The deaths of ordinary stars herald the births of compact objects: white dwarfs, neutron stars, and black holes. THEA members are engaged in almost all aspects of the study of compact objects. Magnetized neutron stars - pulsars and magnetars - emit luminous radiation powered by their rotational and magnetic energy reservoirs, respectively. Despite decades of research, the mechanisms by which this energy is extracted from the neutron star interior and magnetosphere, and ultimately emitted as electromagnetic radiation from radio to gamma-rays, remains poorly understood (Beloborodov, Levin, Metzger, Sironi and Ruderman).

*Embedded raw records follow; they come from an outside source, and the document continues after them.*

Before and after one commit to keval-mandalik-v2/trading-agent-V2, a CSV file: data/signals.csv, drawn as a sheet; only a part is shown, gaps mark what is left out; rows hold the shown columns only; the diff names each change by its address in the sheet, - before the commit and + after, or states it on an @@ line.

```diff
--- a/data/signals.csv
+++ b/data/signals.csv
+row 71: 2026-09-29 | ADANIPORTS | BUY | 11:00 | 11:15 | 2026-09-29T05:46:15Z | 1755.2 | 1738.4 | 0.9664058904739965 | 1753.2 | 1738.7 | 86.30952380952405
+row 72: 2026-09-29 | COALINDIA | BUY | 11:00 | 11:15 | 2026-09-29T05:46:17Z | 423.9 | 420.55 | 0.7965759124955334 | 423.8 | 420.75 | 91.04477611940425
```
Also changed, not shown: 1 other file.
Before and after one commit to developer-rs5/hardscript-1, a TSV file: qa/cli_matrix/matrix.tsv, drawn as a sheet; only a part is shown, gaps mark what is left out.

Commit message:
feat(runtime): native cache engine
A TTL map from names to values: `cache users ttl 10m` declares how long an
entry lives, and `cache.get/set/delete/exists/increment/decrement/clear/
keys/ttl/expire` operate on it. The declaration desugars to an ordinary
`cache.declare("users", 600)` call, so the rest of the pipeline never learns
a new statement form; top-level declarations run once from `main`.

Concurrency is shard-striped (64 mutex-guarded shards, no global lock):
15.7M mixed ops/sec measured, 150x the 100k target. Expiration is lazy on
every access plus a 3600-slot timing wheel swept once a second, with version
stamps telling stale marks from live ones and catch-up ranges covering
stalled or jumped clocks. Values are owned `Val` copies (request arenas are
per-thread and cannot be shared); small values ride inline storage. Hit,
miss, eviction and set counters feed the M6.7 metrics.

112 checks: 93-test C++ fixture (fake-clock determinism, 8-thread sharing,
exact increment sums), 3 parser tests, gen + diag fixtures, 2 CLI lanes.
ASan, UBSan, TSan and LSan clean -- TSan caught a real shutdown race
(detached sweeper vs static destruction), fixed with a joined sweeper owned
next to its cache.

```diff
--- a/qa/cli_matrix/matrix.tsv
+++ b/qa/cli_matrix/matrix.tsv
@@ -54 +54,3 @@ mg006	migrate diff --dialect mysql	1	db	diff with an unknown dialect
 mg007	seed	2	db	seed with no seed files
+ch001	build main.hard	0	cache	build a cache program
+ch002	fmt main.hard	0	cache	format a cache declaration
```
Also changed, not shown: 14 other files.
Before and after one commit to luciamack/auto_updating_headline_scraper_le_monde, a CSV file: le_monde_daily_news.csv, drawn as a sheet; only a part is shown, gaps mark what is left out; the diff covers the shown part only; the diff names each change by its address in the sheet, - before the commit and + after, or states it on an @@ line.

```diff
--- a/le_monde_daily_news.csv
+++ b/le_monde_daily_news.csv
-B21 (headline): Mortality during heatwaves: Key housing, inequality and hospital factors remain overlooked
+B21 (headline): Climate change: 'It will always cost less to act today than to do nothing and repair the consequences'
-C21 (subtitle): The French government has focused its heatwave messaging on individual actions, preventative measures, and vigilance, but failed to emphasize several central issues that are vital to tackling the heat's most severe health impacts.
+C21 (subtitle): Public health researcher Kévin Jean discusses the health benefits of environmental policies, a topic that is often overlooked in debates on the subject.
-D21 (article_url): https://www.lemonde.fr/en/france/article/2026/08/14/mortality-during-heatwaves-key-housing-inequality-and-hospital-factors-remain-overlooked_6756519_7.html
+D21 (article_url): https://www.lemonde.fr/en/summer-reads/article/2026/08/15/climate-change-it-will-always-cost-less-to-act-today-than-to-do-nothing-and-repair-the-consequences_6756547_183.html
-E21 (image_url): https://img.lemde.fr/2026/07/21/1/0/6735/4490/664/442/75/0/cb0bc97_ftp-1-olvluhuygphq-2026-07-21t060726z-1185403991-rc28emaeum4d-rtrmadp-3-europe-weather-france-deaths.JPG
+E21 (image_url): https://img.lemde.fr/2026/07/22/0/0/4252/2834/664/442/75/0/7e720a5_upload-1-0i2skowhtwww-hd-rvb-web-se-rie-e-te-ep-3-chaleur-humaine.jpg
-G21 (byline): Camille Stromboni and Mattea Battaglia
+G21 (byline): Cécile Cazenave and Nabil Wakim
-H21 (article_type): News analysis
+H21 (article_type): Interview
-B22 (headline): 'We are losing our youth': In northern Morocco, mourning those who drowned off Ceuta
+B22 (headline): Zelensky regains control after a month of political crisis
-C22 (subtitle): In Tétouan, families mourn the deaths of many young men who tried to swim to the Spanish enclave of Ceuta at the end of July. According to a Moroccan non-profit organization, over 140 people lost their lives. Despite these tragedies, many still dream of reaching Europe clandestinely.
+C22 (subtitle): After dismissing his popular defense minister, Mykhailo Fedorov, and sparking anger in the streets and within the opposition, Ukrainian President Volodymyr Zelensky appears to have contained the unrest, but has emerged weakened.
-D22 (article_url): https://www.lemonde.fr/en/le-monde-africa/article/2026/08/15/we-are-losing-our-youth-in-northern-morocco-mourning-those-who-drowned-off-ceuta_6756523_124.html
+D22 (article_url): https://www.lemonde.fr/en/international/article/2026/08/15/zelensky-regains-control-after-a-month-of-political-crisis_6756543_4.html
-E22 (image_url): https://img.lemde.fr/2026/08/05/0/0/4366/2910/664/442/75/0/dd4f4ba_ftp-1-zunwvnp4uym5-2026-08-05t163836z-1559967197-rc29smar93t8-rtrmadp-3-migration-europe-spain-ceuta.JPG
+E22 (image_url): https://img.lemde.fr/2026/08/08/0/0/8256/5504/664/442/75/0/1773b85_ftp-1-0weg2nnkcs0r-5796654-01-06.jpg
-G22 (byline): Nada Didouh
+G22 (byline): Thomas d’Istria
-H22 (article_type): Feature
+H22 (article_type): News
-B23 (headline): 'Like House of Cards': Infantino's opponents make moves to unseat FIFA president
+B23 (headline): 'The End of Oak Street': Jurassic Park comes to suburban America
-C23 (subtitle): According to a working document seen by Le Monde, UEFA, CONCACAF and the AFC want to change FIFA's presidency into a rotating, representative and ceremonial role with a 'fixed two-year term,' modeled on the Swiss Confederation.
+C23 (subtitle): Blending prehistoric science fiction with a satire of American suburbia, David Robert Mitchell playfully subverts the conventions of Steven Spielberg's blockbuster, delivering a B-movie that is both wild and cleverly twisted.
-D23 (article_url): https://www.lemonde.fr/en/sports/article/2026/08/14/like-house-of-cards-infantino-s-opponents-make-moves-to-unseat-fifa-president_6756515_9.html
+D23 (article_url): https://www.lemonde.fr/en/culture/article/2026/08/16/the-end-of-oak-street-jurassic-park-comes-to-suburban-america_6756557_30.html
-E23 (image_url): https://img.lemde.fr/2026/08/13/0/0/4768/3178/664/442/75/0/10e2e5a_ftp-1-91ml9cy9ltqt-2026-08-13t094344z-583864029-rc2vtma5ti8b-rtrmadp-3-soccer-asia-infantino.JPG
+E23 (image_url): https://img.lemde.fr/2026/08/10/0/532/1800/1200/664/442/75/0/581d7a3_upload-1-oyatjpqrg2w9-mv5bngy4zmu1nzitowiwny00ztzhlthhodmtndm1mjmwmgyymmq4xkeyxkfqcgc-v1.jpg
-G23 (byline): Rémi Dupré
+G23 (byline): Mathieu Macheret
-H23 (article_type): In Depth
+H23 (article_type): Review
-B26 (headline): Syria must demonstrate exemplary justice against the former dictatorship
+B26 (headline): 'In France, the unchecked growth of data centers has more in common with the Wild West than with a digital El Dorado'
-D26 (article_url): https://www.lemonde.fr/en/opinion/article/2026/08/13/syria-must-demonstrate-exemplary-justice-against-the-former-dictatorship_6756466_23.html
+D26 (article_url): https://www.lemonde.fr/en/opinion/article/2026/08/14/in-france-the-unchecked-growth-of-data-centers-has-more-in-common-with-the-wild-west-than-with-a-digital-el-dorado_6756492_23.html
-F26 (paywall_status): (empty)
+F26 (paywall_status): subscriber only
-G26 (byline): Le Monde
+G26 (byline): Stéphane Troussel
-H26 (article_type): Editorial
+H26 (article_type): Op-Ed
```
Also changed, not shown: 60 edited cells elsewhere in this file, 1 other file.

Transient flares from magnetars are strong contenders for the central engines of the recently discovered phenomena of fast radio bursts, as explored by THEA members (Beloborodov, Levin, Metzger, Sironi). The births of rapidly spinning magnetars and black holes in supernovae and neutron star mergers may be connected to phenomena as diverse as superluminous supernovae and gamma-ray bursts (Beloborodov, Metzger, Ruderman). White dwarfs and neutron stars also generate luminous transients from the sudden release of energy when nuclear fuel ignites on their surfaces, giving rise to X-ray bursts and novae, respectively (Levin, Metzger).